While visiting friends on the island of Hvar in Croatia back in 2006, I had my first experience with Peka at a restaurant called Konoba Humac. That summer we were truly blessed by being invited to share in the Konoba Humac experience.
According to the blog called Go Hvar: Ramblings about a Far Island:
You might think that Humac is a deserted village, but appearances are misleading. This is a seasonal village, where people from Vrisnik could be close to additional fields and grazing. Most of the houses now look fairly run-down, if not actually derelict, but here and there you can see signs of recent activity
Konoba Humac sits between the port city of Jelsa and the small village of Vela Stiniva located just outside Zastražišće (where we were staying). We arrived early to we could enjoy the view at sunset and roam around this so called “deserted village”.
Visit-Hvar.com describes it as:
A unique example of well preserved rural architecture, some 7 km from Jelsa, formerly a pastoral village, Humac originated in the 17th century. At the height of 350 m above sea level, you have a magnificent panoramic view of all the surrounding places, coves, the Island of Brač and Makarska’s coast. The charm of this village lies in its harmonious stone houses, courtyards, balconies, narrow streets and nature which all give an inspiring sight. The church of Sv. Ivan and Pavao (St John and Paul) in Humac is of a recent date.
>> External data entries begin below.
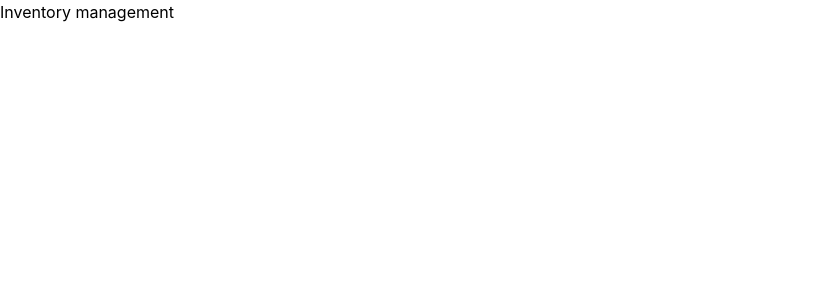
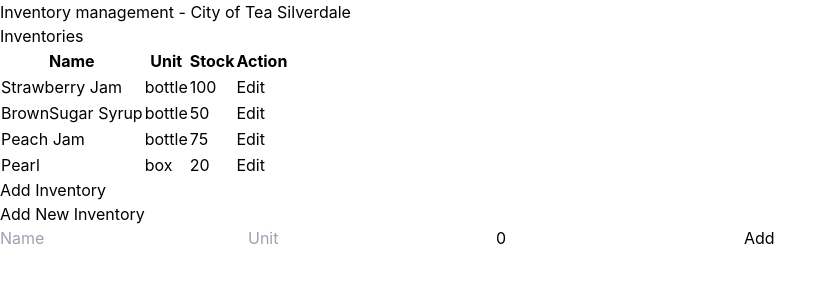
Before and after one commit to IsabellaFeng/inventorymanagementapp, a React (Create React App) app: page / in a window 1280 px wide. Shown: the top 300 px of the page, without its empty margins (0-837 px from the left). Built offline with nearby package versions, Linux system fonts and the light colour scheme.

Commit message:
home page and basic inventory view

```diff
--- /dev/null
+++ b/babel.config.js
@@ -0,0 +1,3 @@
+module.exports = {
+    presets: ["@babel/preset-env", "@babel/preset-react"]
+};
--- a/package.json
+++ b/package.json
@@ -11,6 +11,7 @@
     "format": "prettier --write '*/**/*.{js,jsx,ts,tsx,json,css}'"
   },
   "dependencies": {
+    "@babel/preset-typescript": "^7.24.1",
     "@testing-library/jest-dom": "^5.17.0",
     "@testing-library/react": "^13.4.0",
     "@testing-library/user-event": "^13.5.0",
@@ -47,6 +48,7 @@
   "devDependencies": {
     "@babel/core": "^7.24.4",
     "@babel/preset-env": "^7.24.4",
+    "@types/react": "^18.3.1",
     "@typescript-eslint/eslint-plugin": "^7.7.1",
     "@typescript-eslint/parser": "^7.7.1",
     "babel-loader": "^9.1.3",
--- /dev/null
+++ b/src/Interface/InventoryTypes.ts
@@ -0,0 +1,6 @@
+export interface Item {
+    id: number;
+    name: string;
+    unit: string;
+    stock: number;
+}
--- a/src/Views/HomePage.jsx
+++ /dev/null
@@ -1,12 +0,0 @@
-import React from 'react';
-
-function HomePage() {
-
-return (
-    <div>
-      <h1 className="text-3xl font-bold underline">Inventory management</h1>
-    </div>
-  );
-}
-
-export default HomePage;
--- /dev/null
+++ b/src/Views/HomePage.tsx
@@ -0,0 +1,14 @@
+import React from 'react';
+import InventoryView from './InventoryView';
+
+function HomePage() {
+
+  return (
+    <div>
+      <h1 className="text-3xl font-bold underline">Inventory management - City of Tea Silverdale</h1>
+      <InventoryView />
+    </div>
+  );
+}
+
+export default HomePage;
--- /dev/null
+++ b/src/Views/InventoryView.tsx
@@ -0,0 +1,89 @@
+import React, { useState } from 'react';
+import inventoryData from '../data.json';
+import { Item } from '../Interface/InventoryTypes';
+import PropTypes from 'prop-types';
+
+interface InventoryProps {
+    title?: string;
+}
+const InventoryView: React.FC<InventoryProps> = (props) => {
+    const [inventories, setInventories] = useState<Item[]>(inventoryData);
+    const [newInventory, setNewInventory] = useState<Item>({
+        id: 0,
+        name: '',
+        unit: '',
+        stock: 0,
+    });
+
+    const handleInputChange = (
+        e: React.ChangeEvent<HTMLInputElement>,
+        field: keyof Item
+    ) => {
+        setNewInventory({ ...newInventory, [field]: e.target.value });
+    };
+
+    const handleAddInventory = () => {
+        if (newInventory.name && newInventory.unit && newInventory.stock) {
+            setInventories([
+                ...inventories,
+                { ...newInventory, id: inventories.length + 1 },
+            ]);
+            setNewInventory({ id: 0, name: '', unit: '', stock: 0 });
+        }
+    };
+    return (
+        <div className="container">
+            <div className="inventory-list">
+                <h2>Inventories</h2>
+                <table>
+                    <thead>
+                        <tr>
+                            <th>Name</th>
+                            <th>Unit</th>
+                            <th>Stock</th>
+                            <th>Action</th>
+                        </tr>
+                    </thead>
+                    <tbody>
+                        {inventories.map((inventory) => (
+                            <tr key={inventory.id}>
+                                <td>{inventory.name}</td>
+                                <td>{inventory.unit}</td>
+                                <td>{inventory.stock}</td>
+                                <td>
+                                    <button>Edit</button>
+                                </td>
+                            </tr>
+                        ))}
+                    </tbody>
+                </table>
+                <button>Add Inventory</button>
+            </div>
+            <div className="add-inventory">
+                <h2>Add New Inventory</h2>
+                <input
+                    type="text"
+                    placeholder="Name"
+                    value={newInventory.name}
+                    onChange={(e) => handleInputChange(e, 'name')}
+                />
+                <input
+                    type="text"
+                    placeholder="Unit"
+                    value={newInventory.unit}
+                    onChange={(e) => handleInputChange(e, 'unit')}
+                />
+                <input
+                    type="number"
+                    placeholder="Stock"
+                    value={newInventory.stock}
+                    onChange={(e) => handleInputChange(e, 'stock')}
+                />
+                <button onClick={handleAddInventory}>Add</button>
+            </div>
+        </div>
+    )
+};
+
+
+export default InventoryView;
--- /dev/null
+++ b/src/data.json
@@ -0,0 +1,26 @@
+[
+    {
+        "id": 1,
+        "name": "Strawberry Jam",
+        "unit": "bottle",
+        "stock": 100
+    },
+    {
+        "id": 2,
+        "name": "BrownSugar Syrup",
+        "unit": "bottle",
+        "stock": 50
+    },
+    {
+        "id": 3,
+        "name": "Peach Jam",
+        "unit": "bottle",
+        "stock": 75
+    },
+    {
+        "id": 3,
+        "name": "Pearl",
+        "unit": "box",
+        "stock": 20
+    }
+]
--- a/webpack.config.js
+++ b/webpack.config.js
@@ -30,7 +30,7 @@ module.exports = {
                 use: {
                     loader: 'babel-loader',
                     options: {
-                        presets: ['@babel/preset-env', '@babel/preset-react']
+                        presets: ['@babel/preset-env', '@babel/preset-react', '@babel/preset-typescript']
                     }
                 }
             }
```
Also changed, not shown: tsconfig.json (added, +20 -0 lines), 1 other file (tests, documents, lock files or other folders).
If you visit this charming place you will be able to enjoy the offer of the ambiance restaurant which is open during the summer months.
The restaurant itself is an old 19th century house with ancient stone walls and an amazing view of the bay of Jelsa and the surrounding hillside. When we were there in 2006 the restaurant didn’t even have electricity and only ran a generator for the refrigerator. Being a big group, we opted to sit outside and take advantage of the stunning view.
Since Peka preparation takes at least 2 – 3 hours, you must make reservations at least 6 hours in advance and inform the restaurant that you will be having Peka.
The end result is an aromatic, flavorful dish that melts in your mouth. While the process itself may seem simple, it is actually a tradition that is passed down from generation to generation, gaining complexity as it goes. Practice makes perfect getting the precise amounts of seasonings to coordinate with the timing of the other ingredients. The goal is for all the flavors to blend together and finish cooking at the same time.
The Konoba Humac experience is like no other.
In an earlier post, Mike said that the octopus at Saint Martha was his new favorite. It was this Peka, from 9 long years ago, that got bumped down to second place. As for Sharyn, she has never met an octopus she didn’t l like. And here we are 9 years later still talking about it.
Unfortunately, I was unable to get the exact recipe from Konoba Humac, but I was able to locate a few from Croatia-Expert.com
If preparing Peka is too much, but you are still in the mood for octopus, here are a few grilled octopus recipes that should tide you over until your next visit to Hvar. And when you get there, remember Konoba Humac is a MUST.
Grilled Octopus with Fagioli Marinati and Spicy Limoncello Vinaigrette courtesy of Mario Batali. According to The Wine Enthusiast, this dish would pair very nicely with a Pigato from Riviera Ligure di Ponente.
Or an amazing looking Grilled Octopus from SplendidTable.org.
But I will leave you with some close-ups of Octopus Peka from Konoba Humac. Try not to drool!